We have become used to the publication of important regulatory changes on and after 15 December each year, but 2017 set a new “record” which will be hard to beat.
We will be sharing this information in small dosages so as not to scare you out of the industry with a leg(th)al overdose.
The draft Insurance Conduct Regulations and PPRs were tabled in Parliament on 2 November 2017. The period for Parliamentary review ended on 2 December 2017, and the final Regulations and Rules were published on 15 December 2017.
The Regulations and PPRs aim to deliver better customer outcomes across the financial sector and improve market conduct in the insurance industry by ensuring that appropriate products are provided to consumers.
The proposed reforms also address conduct of business risks and abuses that were identified through supervision. A more detailed review of the Regulations will form part of the broader review of all conduct of business legislative frameworks across the various sectors regulated by the future Financial Sector Conduct Authority as part of the Twin Peaks reforms.
Background to the Regulations and PPRs
The conduct of business reforms that will be given effect through the Regulations and PPRs relate to –
- Phase 1 of the 2014 Retail Distribution Review (“RDR”) which proposes a number of improvements to how financial products are distributed and sold, including principles for remuneration of intermediaries to address conflicts of interest (especially those relating to advisors representing both insurers and the consumer), ensuring that insurers who outsource critical functions remain ultimately responsible for those functions, and curbing poor advice and intermediary practices.
- Improvements to the requirements for binder agreements in support of the RDR which limit who may enter into a binder agreement, what sort of activity may be outsourced and what remuneration may be paid in a binder agreement, so as to address conflicts of interest.
- Addressing identified concerns with respect to consumer abuses in the consumer credit insurance market. The amended Regulations and PPRs introduce alignment with planned dti Regulations dealing with caps on mandatory credit life premiums, as well as introducing a range of principles and requirements on fair treatment of policyholders that also apply to consumer credit insurance products.
- Improving policyholder protection in the Ombud system by compelling the insurer to display Ombud information to policyholders, keeping records of complaints and requiring cooperation with the insurance Ombuds.
- The introduction of requirements for claims management procedures, monitoring and analysis of complaints and the reporting of complaints information to the regulator and Ombuds.
- Regulations on Advertising, Brochures and Similar designed to ensure fair and not-misleading communication with potential policyholders.
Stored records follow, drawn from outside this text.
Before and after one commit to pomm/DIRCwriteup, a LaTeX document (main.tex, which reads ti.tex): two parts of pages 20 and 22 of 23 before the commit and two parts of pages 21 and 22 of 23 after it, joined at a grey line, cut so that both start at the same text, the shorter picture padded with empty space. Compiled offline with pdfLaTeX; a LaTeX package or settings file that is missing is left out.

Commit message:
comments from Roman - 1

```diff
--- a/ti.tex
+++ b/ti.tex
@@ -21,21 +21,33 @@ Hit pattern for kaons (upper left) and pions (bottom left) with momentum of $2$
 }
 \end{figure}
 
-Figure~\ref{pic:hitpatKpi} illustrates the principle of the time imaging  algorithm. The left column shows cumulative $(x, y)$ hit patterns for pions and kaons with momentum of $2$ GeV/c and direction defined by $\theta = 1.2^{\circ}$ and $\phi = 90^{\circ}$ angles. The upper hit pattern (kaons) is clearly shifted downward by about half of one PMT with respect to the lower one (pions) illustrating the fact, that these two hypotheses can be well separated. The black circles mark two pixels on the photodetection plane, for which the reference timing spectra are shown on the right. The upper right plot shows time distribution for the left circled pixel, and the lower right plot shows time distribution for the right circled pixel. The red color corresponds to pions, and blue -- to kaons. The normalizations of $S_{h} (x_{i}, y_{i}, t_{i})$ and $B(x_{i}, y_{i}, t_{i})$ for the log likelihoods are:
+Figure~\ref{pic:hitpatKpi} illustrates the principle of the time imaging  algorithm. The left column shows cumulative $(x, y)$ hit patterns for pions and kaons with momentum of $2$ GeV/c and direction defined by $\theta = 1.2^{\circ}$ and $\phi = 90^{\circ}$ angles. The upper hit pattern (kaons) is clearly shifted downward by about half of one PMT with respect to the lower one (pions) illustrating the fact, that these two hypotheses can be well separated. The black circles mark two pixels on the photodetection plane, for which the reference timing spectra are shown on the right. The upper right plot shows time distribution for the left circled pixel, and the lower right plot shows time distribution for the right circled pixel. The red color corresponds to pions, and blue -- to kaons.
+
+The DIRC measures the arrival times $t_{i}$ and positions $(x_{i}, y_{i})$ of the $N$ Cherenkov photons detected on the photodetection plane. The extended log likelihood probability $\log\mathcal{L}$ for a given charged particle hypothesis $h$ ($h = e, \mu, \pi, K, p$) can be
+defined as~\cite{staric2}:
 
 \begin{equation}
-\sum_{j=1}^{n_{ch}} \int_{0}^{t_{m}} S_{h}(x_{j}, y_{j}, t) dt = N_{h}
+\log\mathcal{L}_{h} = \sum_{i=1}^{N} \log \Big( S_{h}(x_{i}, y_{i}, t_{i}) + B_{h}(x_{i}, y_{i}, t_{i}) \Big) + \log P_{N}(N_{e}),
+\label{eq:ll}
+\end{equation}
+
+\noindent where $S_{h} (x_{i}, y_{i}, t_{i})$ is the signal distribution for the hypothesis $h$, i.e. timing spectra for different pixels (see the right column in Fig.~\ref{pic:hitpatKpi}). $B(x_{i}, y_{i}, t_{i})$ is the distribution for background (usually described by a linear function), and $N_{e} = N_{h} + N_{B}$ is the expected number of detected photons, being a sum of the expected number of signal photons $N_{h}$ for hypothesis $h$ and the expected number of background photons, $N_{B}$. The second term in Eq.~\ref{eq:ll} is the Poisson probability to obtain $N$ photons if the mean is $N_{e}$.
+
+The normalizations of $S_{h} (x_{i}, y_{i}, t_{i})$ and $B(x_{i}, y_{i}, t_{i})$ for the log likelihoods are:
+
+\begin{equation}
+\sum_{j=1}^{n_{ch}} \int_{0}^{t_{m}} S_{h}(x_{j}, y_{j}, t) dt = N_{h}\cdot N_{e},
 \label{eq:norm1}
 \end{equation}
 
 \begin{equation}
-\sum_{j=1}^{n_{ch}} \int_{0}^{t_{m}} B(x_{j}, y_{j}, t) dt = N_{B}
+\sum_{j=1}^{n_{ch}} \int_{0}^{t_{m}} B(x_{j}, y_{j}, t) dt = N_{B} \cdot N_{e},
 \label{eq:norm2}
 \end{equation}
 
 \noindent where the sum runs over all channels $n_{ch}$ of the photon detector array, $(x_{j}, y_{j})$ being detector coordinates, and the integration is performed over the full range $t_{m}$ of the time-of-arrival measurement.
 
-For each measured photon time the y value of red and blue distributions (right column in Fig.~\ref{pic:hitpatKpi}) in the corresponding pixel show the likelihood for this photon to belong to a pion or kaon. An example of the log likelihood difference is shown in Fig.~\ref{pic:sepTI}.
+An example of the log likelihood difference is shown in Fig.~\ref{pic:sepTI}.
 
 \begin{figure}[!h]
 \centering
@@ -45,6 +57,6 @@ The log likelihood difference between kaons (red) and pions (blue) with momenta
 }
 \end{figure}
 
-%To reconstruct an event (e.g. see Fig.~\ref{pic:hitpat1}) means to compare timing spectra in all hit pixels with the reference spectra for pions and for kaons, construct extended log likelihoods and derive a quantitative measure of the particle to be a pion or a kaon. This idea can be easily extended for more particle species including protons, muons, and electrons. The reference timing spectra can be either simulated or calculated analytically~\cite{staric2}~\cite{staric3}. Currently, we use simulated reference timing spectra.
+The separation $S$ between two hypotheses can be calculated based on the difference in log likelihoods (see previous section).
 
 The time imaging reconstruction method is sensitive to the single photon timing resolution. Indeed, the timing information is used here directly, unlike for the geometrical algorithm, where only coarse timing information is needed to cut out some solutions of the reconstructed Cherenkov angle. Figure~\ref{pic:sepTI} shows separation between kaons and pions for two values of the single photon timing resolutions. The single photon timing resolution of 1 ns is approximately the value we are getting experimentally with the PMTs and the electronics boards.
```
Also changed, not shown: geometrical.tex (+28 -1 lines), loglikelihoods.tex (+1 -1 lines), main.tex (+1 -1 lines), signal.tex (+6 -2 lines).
- Appropriate minimum requirements for claims management.
- Additional steps to ensure protection for policyholders, including principles to inform premiums and premium reviews, minimum data governance requirements and negative option marketing.
- Alignment with international standards in terms of the International Association of Insurance Supervisor’s Insurance Core Principles.
- Alignment, in certain respects, with the Financial Advisory and Intermediary Services Act, 2002.
- Closing regulatory gaps and effecting technical improvements to clarify the intent and purpose of certain provisions.
The Regulations also introduce changes to the maximum causal event charges that apply to legacy contractual savings policies (entered into before January 2009) in the life insurance sector. The Regulations provide for the progressive reduction over time of the maximum penalty that can be charged when a legacy policy is lapsed, surrendered, transferred or the premium reduced.
The Regulations and PPRs will take effect from 1 January 2018 with transitional provisions provided for certain sections.